* [INPUT FOR THIS TASK]
-- Opening Marker --
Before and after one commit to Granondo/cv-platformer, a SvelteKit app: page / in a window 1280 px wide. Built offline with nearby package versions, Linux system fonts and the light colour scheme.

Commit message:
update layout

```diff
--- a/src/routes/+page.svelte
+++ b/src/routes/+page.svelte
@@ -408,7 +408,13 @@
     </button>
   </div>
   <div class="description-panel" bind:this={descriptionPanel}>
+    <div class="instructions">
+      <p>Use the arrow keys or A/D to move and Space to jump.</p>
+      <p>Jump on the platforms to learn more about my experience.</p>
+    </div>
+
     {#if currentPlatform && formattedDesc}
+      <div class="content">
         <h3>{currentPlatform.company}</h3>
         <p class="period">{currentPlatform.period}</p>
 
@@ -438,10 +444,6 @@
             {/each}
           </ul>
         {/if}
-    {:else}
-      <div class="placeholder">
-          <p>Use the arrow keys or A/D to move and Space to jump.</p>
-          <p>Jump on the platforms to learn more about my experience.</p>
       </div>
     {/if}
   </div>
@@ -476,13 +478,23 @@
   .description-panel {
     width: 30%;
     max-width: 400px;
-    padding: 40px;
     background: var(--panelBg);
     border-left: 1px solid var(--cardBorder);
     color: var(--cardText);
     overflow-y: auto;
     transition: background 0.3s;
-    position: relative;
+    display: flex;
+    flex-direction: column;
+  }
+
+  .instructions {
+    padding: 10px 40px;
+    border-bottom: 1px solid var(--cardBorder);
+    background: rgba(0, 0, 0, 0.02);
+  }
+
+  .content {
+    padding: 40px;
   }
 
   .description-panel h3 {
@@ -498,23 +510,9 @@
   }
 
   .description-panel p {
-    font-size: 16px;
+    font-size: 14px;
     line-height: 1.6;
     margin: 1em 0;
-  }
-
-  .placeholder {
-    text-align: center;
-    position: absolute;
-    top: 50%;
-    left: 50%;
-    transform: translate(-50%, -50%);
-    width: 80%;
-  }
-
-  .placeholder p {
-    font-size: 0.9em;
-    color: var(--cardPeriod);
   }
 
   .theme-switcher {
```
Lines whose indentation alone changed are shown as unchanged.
-- Closing Marker --
-- Opening Marker --
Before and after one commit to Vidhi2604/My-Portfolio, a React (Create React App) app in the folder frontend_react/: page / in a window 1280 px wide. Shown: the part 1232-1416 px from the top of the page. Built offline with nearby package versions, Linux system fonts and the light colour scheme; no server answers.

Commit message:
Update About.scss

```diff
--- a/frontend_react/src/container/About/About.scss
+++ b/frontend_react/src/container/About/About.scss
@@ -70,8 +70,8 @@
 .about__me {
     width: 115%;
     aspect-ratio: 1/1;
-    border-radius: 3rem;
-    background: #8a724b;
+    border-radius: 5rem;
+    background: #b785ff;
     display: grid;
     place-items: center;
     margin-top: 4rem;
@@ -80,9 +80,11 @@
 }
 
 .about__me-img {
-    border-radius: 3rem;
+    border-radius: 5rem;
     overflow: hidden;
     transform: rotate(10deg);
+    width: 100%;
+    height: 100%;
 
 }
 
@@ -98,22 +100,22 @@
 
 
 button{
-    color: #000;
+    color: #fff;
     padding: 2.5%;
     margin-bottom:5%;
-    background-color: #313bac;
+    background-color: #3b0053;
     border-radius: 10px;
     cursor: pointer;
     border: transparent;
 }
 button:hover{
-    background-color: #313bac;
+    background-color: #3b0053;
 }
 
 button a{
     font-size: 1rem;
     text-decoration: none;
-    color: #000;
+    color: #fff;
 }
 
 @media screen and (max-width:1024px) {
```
-- Closing Marker --
* [EXERCISE PROMPT] Whenever a line of the data contains "border", it counts; state how many such lines there are, with nothing added.

* [YOUR RESPONSE] 8